Their lower aversion to risk supported by the states

Info iconThis preview shows page 1. Sign up to view the full content.

View Full Document Right Arrow Icon
This is the end of the preview. Sign up to access the rest of the document.

Unformatted text preview: of system that hardly intermediates or a thriving system that frequently collapses of its own weight—are of course to be avoided. A fully specified reform proposal that meets these challenges lies much beyond the scope of this paper (even more so since the devil is in the implementation details). There is however a minimum set of basic objectives that, in our view, any new prudential architecture should seek to fulfill, either because they 82 A number of important and detailed proposals to fix the regulatory framework have already seen the light of day. See for example Financial Stability Forum (2008), Basel Committee on Banking Supervision (2008 a, and b, and 2009), Institute for International Finance (2008), and Goldstein (2008). The November 2008 Declaration of the G‐ 20 Summit on Financial Markets and the World Economy identifies the “root causes of the crisis”, sets out “common principles for reform of financial markets” and sketches an “action plan” to implement such principles. Rather than questioning the basic architecture and foundations of the current framework, these proposals have so far and for the most part sought to maintain (and build upon) this framework. While this approach is clearly understandable from a practitioner’s perspective, its longer term success will very much depend on the extent to which the key issues and interactions underpinning all three paradigms discussed in this paper are satisfactorily addressed. 46 cut across paradigms or they are absolutely central to one of the paradigms. Given the popularity of the agency paradigm, the reform agenda will likely be strong in addressing principal‐agent issues (including through governance improvements, changes in management compensation schemes, and increased skin‐in‐the‐game requirements). Hence, we focus in this section mainly on the objectives of the regulatory reform needed to address central issues under the externalities and mood swings paradigms. The first objective, which is particularly relevant to the externalities paradigm but applies to all, is full regulatory neutrality. In a world where regulation is not applied uniformly, financial flows will sooner or later find the line of least resistance, giving unregulated financial institutions a competitive advantage and making them grow to the point where they become systemic behemoths. There are two possible solutions to this quandary. One is to make all financial intermediaries fit within the universal banking mode. This solution, however, would limit entry unduly and promote the preponderance of very large, too‐big‐to‐fail, financial conglomerates with limited creativity and large non‐competitive rents. The alternative—which we find to be superior—is to maintain a distinction between commercial banks and other non‐deposit taking financial intermediaries, but make the latter choose between being prudentially regulated or being unregulated. All regulated intermediaries would need to satisfy the same prudential require...
View Full Document

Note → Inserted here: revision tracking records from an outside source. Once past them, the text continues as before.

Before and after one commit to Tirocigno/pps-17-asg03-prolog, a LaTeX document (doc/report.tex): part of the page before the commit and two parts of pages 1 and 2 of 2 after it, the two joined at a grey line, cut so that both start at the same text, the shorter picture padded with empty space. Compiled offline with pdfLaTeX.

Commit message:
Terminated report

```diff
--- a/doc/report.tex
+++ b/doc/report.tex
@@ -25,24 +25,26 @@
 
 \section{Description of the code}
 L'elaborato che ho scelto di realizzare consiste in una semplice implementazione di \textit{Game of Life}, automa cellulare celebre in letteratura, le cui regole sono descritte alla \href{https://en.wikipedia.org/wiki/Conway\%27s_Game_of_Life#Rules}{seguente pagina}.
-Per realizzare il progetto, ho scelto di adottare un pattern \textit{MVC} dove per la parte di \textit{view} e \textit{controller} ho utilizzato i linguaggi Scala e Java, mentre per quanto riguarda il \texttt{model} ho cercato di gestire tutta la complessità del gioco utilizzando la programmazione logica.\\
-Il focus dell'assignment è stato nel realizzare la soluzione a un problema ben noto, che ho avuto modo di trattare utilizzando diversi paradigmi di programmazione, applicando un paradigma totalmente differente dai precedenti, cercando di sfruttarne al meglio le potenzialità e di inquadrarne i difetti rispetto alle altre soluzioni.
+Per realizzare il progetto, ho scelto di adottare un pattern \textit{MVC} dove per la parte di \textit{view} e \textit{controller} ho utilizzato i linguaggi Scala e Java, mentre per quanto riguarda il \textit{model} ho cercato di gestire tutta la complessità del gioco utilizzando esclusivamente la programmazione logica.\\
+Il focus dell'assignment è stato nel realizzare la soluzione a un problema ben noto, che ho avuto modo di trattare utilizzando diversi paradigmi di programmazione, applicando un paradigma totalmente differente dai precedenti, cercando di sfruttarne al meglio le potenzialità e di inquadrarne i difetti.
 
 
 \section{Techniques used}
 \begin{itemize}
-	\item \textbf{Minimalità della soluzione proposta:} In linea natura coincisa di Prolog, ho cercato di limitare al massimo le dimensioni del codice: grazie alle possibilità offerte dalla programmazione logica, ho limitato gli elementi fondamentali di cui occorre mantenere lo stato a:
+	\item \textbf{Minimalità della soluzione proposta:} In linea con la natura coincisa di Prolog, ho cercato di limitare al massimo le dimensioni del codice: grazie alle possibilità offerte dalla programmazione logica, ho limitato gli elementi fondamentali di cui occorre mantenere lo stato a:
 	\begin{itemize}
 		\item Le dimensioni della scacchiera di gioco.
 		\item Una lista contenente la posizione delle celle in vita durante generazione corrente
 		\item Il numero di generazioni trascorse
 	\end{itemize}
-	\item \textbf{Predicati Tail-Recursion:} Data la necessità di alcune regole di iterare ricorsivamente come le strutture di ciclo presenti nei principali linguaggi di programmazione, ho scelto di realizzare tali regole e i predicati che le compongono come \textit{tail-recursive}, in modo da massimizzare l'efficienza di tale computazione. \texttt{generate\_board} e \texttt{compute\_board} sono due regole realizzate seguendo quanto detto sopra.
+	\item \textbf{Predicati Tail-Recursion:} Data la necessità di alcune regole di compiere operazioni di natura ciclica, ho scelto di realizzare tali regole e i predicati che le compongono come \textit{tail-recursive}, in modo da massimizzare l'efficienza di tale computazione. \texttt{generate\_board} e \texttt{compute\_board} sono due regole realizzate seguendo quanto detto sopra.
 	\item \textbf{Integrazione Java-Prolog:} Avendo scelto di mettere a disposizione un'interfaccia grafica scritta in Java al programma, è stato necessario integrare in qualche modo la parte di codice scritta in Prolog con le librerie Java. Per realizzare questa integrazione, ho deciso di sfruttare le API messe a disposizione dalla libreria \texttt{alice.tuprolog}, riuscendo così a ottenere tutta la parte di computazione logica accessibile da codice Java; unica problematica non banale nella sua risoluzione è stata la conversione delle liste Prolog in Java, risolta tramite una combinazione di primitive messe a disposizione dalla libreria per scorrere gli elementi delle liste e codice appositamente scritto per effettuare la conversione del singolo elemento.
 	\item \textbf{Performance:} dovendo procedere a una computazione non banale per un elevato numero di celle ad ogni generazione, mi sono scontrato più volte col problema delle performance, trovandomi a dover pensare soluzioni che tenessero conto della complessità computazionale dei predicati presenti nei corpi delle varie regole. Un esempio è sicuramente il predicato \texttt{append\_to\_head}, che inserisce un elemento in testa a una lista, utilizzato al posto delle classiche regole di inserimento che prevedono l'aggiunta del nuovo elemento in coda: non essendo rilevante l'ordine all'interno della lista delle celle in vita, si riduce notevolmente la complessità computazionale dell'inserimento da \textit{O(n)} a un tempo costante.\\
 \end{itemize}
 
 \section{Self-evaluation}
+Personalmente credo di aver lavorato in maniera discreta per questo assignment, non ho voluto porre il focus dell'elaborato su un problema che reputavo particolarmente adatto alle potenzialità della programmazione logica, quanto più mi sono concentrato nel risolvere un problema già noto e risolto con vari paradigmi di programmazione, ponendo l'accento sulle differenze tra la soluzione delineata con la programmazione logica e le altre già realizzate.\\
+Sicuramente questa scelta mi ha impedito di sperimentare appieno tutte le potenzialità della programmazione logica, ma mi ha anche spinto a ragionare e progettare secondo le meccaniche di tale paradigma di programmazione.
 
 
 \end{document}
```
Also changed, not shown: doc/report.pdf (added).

This document was uploaded on 11/14/2013.

Ask a homework question - tutors are online